Recently I’ve been spending rather too much time examining mistletoe berries – they’re more interesting than you might think (no really, they are…).
And noticing a lot of insect activity, especially where there are groups of 3 or more berries – which fit together to create lots of complex little niches to shelter in. In late February many of these berry groups were infested with small instars of some bug or other – difficult to say what, but they got bigger as the weeks went by.
Now, I’m no bug expert, but they were beginning to look like psyllids to me – and so were possibly Psylla visci (more properly Cacopsylla visci these days), the mistletoe plant louse.
But Psylla visci is, according to the texts, not supposed to be around as an adult until the summer. And these beasties were getting v close to final instar/adult size.
So, I wasn’t surprised to find some adults yesterday (20th March), on mistletoe on a large Poplar on the banks of the Severn at Longney, Gloucestershire.
Are they Psylla visci? Not sure yet, but they look the part – the light green one (top picture) is typical colouration of the younger adult and the darker one (lower picture) looks like a slightly more mature one. Just 3 or 4 months early…
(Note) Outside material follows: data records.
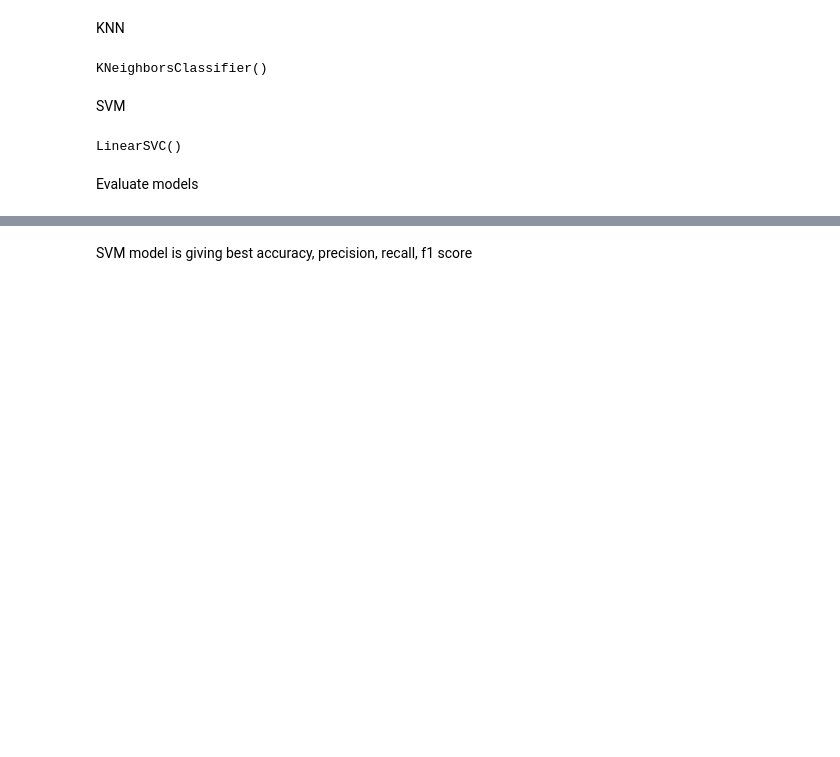
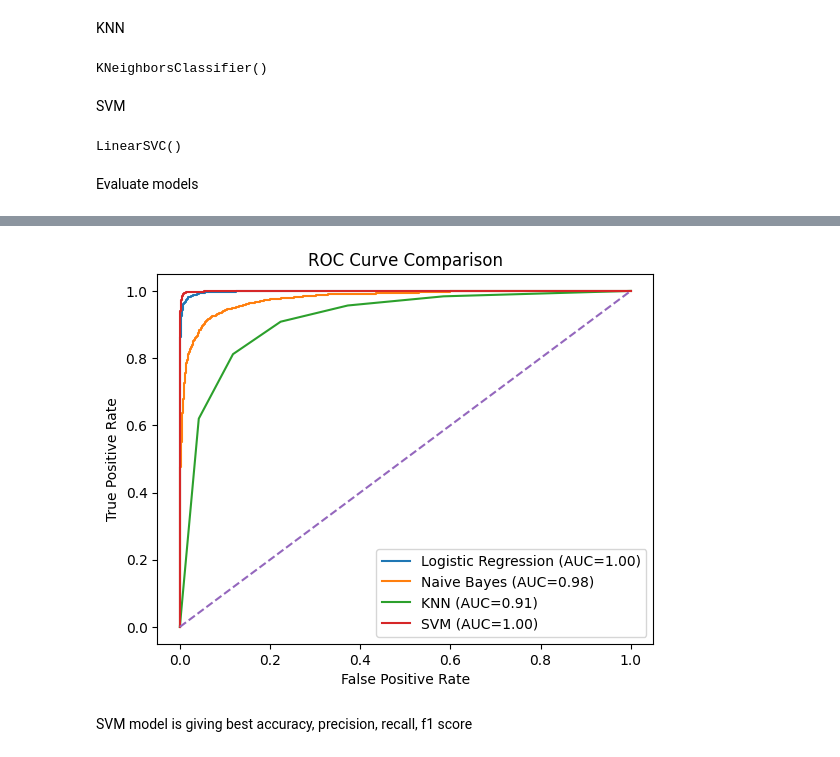
Before and after one commit to atharv63/Fake-news-Detection, a Jupyter notebook: DS_CA2.ipynb, the cells around one changed output, grey strips where cells are left out. Drawn from its saved outputs; the diff is of its cells as text; code cells hidden in the pictures; blank space fills up the shorter version.

```diff
--- a/DS_CA2.ipynb
+++ b/DS_CA2.ipynb
@@ -319,3 +320,42 @@ plt.show()
+# %%
+
+
+# Probabilities / scores
+lr_probs = lr.predict_proba(X_test)[:,1]
+nb_probs = nb.predict_proba(X_test)[:,1]
+knn_probs = knn.predict_proba(X_test)[:,1]
+svm_scores = svm.decision_function(X_test)
+
+# ROC values
+lr_fpr, lr_tpr, _ = roc_curve(y_test, lr_probs)
+nb_fpr, nb_tpr, _ = roc_curve(y_test, nb_probs)
+knn_fpr, knn_tpr, _ = roc_curve(y_test, knn_probs)
+svm_fpr, svm_tpr, _ = roc_curve(y_test, svm_scores)
+
+# AUC scores
+lr_auc = auc(lr_fpr, lr_tpr)
+nb_auc = auc(nb_fpr, nb_tpr)
+knn_auc = auc(knn_fpr, knn_tpr)
+svm_auc = auc(svm_fpr, svm_tpr)
+
+# Plot
+plt.figure()
+
+plt.plot(lr_fpr, lr_tpr, label=f'Logistic Regression (AUC={lr_auc:.2f})')
+plt.plot(nb_fpr, nb_tpr, label=f'Naive Bayes (AUC={nb_auc:.2f})')
+plt.plot(knn_fpr, knn_tpr, label=f'KNN (AUC={knn_auc:.2f})')
+plt.plot(svm_fpr, svm_tpr, label=f'SVM (AUC={svm_auc:.2f})')
+
+plt.plot([0,1], [0,1], linestyle='--')  # random line
+
+plt.xlabel("False Positive Rate")
+plt.ylabel("True Positive Rate")
+plt.title("ROC Curve Comparison")
+plt.legend()
+
+plt.show()
+# %% [output]
+[figure, added]
 # %% [markdown]
 SVM model is giving best accuracy, precision, recall, f1 score
 # %%
```
Also changed, not shown: parts of 8 cells of this notebook, 2 other files.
NB If they are Psylla visci the implication isn’t, probably, climate change, but more likely to be that the species has two + generations a year, one now, and one in summer, and it’s usually only spotted in summer…